◆ **WHAT THE EXERCISE ASKS**:
Filter the entries below down to the lines that hold "키워드를".

◆ **User interface change data**:

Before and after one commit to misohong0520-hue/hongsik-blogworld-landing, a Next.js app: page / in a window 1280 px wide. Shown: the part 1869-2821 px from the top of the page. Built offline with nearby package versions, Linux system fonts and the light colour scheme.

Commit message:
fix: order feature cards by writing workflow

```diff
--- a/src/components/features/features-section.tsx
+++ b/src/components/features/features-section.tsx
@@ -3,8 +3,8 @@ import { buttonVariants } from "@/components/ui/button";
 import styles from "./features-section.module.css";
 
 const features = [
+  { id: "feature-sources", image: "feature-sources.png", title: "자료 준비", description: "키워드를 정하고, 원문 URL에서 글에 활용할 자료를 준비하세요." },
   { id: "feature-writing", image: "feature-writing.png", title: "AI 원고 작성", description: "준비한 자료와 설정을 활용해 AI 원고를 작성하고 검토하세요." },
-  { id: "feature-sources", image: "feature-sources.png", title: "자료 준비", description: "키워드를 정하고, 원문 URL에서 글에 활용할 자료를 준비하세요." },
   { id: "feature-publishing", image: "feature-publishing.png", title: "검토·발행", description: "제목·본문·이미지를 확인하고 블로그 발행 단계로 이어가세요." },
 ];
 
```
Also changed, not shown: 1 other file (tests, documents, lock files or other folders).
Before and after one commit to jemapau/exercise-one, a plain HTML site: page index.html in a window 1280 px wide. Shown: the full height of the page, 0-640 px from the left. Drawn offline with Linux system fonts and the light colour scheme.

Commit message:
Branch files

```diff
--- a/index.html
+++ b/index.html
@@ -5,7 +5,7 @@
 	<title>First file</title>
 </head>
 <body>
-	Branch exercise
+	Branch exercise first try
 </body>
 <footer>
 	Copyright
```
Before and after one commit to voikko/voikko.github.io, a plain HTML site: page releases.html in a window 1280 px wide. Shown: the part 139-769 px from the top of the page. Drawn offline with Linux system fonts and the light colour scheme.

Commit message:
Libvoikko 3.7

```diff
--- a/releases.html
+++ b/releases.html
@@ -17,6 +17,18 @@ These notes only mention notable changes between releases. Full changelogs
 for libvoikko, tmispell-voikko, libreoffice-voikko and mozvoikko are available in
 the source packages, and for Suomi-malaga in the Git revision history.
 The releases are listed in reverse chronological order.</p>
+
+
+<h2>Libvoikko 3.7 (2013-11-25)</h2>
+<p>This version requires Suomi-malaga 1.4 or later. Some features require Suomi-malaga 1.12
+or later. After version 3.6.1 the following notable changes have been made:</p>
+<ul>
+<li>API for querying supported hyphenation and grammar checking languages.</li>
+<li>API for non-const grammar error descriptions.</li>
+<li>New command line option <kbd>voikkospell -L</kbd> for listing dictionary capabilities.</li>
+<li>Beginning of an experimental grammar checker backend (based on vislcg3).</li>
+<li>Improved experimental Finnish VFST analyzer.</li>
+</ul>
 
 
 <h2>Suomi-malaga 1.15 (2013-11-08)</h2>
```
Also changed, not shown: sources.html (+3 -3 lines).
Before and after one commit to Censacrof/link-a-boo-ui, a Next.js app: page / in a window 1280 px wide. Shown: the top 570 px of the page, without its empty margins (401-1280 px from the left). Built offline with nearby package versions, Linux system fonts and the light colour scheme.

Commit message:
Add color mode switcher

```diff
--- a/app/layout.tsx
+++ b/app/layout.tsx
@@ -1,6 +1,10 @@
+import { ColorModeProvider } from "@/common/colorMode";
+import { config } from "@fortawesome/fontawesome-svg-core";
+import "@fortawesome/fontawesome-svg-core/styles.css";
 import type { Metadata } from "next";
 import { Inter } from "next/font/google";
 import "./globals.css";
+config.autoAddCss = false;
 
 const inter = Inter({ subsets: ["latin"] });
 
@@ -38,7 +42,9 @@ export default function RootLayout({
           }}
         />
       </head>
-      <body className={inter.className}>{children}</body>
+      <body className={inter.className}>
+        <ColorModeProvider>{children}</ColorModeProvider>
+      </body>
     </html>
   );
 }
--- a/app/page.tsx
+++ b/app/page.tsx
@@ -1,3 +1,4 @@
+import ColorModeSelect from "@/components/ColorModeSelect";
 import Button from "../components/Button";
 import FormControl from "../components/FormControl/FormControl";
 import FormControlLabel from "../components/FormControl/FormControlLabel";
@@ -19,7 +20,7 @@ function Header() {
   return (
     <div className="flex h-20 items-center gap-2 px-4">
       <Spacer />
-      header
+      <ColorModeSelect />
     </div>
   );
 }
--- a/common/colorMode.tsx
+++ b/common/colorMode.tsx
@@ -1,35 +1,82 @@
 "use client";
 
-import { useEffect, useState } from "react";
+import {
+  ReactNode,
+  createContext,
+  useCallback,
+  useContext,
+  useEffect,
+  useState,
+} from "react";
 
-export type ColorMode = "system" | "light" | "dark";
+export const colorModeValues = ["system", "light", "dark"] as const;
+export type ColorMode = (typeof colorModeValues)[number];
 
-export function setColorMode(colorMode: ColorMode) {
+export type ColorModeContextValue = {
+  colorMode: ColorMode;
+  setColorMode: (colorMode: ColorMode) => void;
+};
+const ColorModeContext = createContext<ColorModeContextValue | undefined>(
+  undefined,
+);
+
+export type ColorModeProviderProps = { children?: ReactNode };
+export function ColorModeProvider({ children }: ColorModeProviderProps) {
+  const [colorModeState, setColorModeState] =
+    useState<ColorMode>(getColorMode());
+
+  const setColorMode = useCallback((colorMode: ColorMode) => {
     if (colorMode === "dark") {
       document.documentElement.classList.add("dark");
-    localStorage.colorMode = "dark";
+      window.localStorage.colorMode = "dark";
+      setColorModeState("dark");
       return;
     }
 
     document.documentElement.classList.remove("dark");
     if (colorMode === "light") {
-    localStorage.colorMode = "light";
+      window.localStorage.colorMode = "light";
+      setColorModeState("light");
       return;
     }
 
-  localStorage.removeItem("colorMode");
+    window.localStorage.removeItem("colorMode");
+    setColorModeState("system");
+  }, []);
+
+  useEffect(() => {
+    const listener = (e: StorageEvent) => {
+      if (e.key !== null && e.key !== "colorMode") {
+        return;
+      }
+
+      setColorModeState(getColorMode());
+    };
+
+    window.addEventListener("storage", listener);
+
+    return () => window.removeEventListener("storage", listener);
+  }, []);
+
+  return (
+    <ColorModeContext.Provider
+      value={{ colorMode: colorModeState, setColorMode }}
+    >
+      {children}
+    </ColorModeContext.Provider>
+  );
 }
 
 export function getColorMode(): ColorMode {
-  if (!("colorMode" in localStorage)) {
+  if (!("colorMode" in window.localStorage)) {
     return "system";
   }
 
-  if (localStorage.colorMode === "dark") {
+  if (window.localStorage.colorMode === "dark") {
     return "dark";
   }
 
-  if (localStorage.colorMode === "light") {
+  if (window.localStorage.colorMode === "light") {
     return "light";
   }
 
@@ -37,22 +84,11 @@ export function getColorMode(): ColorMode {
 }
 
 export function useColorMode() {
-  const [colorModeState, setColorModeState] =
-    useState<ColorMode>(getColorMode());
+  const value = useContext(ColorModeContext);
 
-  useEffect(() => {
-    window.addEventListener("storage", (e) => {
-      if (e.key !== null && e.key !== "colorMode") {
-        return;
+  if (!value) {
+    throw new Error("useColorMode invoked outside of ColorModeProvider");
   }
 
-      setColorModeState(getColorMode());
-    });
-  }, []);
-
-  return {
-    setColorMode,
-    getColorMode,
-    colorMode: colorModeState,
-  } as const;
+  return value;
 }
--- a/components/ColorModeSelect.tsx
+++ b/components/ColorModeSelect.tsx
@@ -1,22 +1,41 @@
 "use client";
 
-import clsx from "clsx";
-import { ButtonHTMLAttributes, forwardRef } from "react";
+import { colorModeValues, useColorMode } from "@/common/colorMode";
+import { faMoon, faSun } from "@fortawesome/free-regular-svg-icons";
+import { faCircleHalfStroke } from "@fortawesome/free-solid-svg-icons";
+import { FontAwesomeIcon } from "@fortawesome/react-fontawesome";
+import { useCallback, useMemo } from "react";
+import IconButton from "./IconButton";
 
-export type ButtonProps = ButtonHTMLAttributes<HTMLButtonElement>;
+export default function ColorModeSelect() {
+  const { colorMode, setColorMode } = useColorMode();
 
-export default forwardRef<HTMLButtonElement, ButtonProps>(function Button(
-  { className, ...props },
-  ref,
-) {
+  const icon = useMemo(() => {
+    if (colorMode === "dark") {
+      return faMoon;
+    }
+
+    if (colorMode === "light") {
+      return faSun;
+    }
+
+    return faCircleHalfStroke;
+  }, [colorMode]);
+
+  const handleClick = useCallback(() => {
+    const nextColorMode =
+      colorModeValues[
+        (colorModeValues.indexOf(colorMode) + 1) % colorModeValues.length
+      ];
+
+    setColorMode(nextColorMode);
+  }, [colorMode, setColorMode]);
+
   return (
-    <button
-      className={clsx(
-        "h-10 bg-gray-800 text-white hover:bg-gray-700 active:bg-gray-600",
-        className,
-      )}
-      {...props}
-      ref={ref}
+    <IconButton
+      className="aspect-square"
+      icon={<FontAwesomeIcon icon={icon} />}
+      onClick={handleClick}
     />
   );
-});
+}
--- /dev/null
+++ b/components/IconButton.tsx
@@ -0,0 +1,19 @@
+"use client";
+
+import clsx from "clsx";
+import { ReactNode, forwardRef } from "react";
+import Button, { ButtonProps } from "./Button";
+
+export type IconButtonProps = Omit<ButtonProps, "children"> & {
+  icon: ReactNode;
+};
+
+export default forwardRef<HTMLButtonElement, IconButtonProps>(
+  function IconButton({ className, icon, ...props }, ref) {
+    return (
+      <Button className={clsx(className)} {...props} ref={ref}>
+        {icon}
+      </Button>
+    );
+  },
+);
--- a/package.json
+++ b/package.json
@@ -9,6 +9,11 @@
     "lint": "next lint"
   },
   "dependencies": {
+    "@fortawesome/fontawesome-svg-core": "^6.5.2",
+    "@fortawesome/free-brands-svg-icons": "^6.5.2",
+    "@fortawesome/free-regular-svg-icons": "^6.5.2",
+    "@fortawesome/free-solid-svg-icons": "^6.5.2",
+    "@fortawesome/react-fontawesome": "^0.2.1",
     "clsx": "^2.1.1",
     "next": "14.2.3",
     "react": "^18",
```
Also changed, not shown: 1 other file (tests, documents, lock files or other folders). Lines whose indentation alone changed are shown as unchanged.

◆ **OUTPUT FOR THIS TASK**:
+  { id: "feature-sources", image: "feature-sources.png", title: "자료 준비", description: "키워드를 정하고, 원문 URL에서 글에 활용할 자료를 준비하세요." },
-  { id: "feature-sources", image: "feature-sources.png", title: "자료 준비", description: "키워드를 정하고, 원문 URL에서 글에 활용할 자료를 준비하세요." },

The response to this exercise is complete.